◆ AIM OF THE EXERCISE
Using the records that follow, tally the lines containing the word "minipage" and state only the count.

◆ RECORDS SHOWN
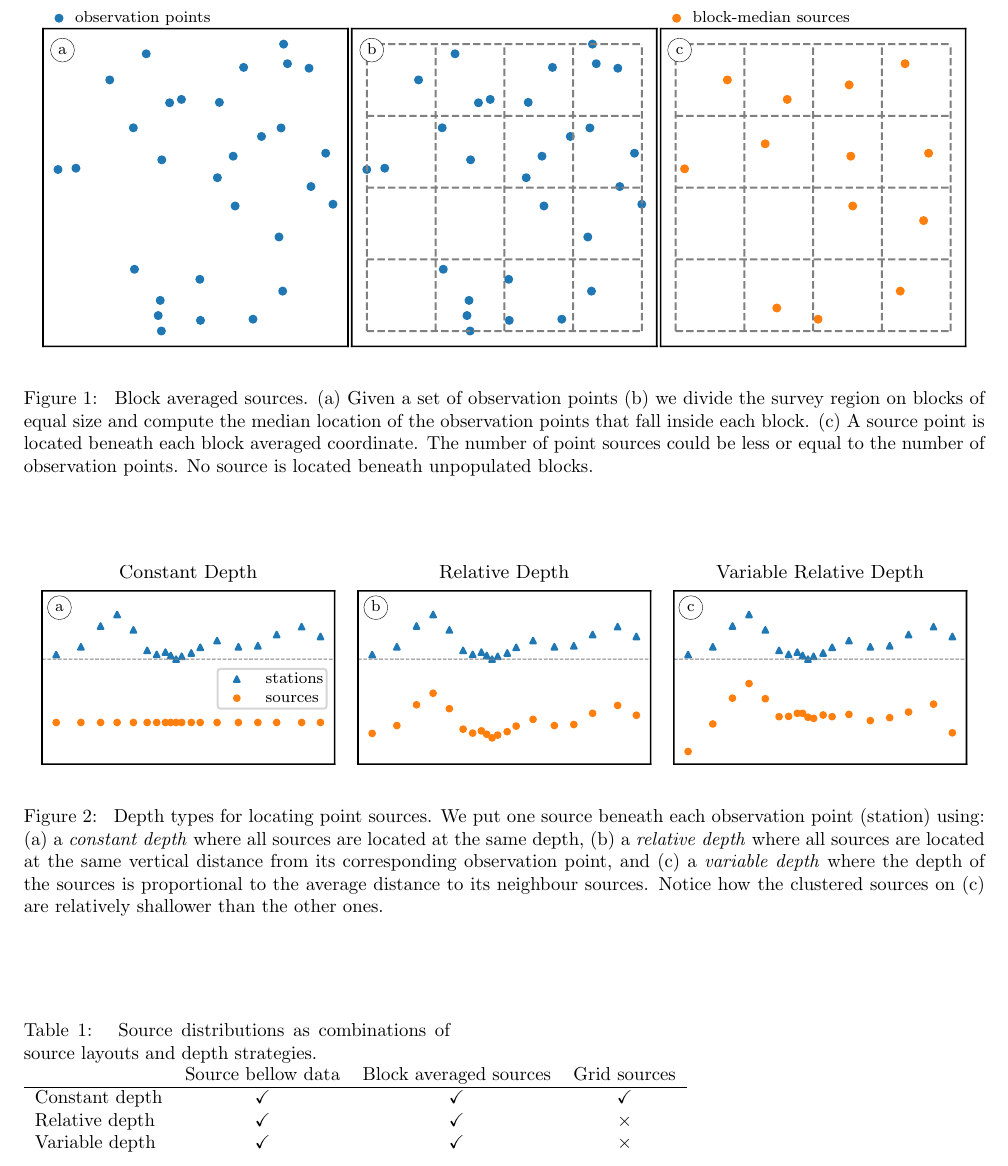
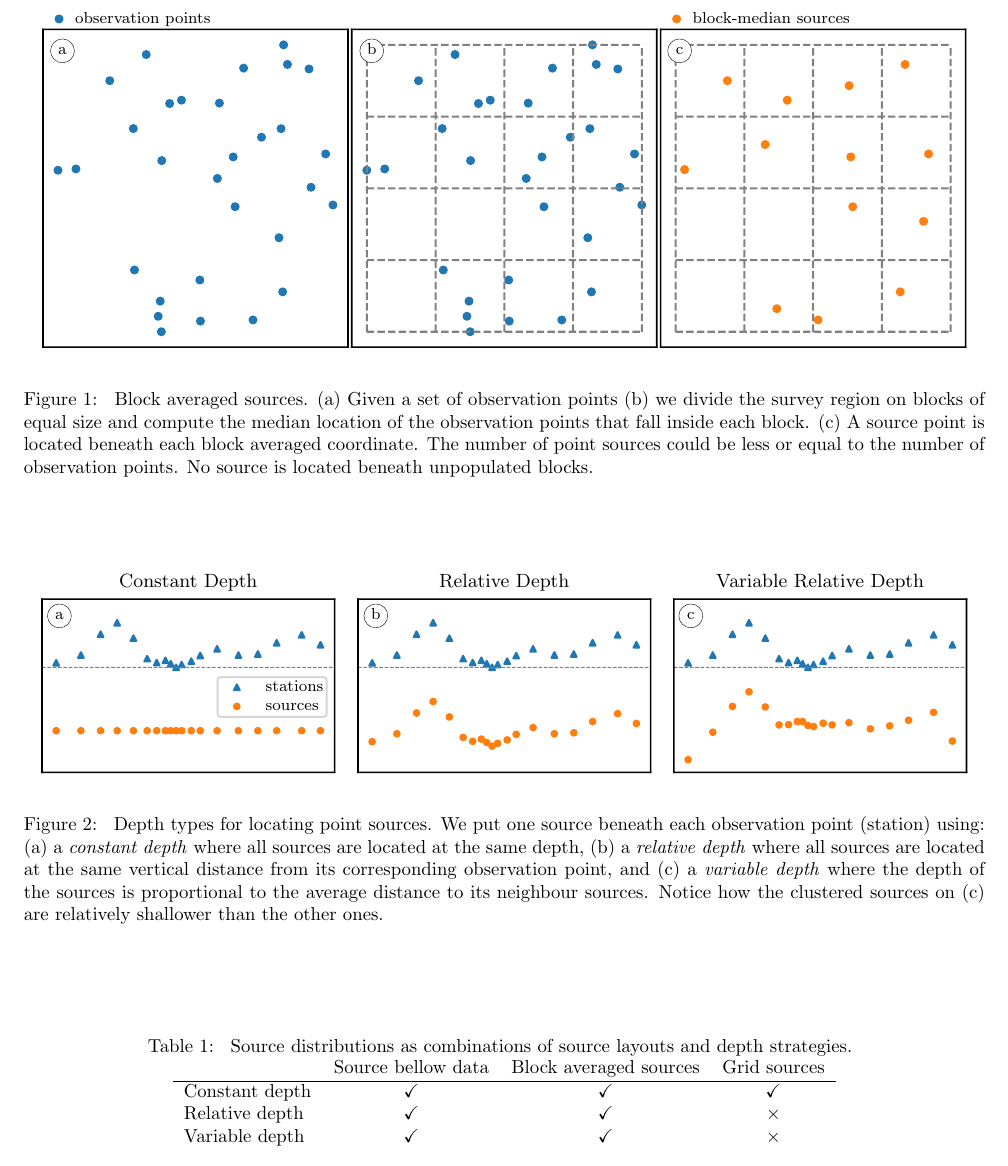
Before and after one commit to compgeolab/eql-gradient-boosted, a LaTeX paper (manuscript/manuscript.tex): part of page 5 of 7, cut so that both start at the same text. Compiled offline with pdfLaTeX.

Commit message:
Remove minipage from tabular

```diff
--- a/manuscript/manuscript.tex
+++ b/manuscript/manuscript.tex
@@ -616,7 +616,7 @@ scheme.
 
 
 \begin{table*}
-\begin{minipage}{80mm}
+    \centering
     \caption{
         Source distributions as combinations of source layouts and depth
         strategies.
```
Also changed, not shown: manuscript/manuscript.tex (1 more changed lines).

◆ WRITTEN RESPONSE
2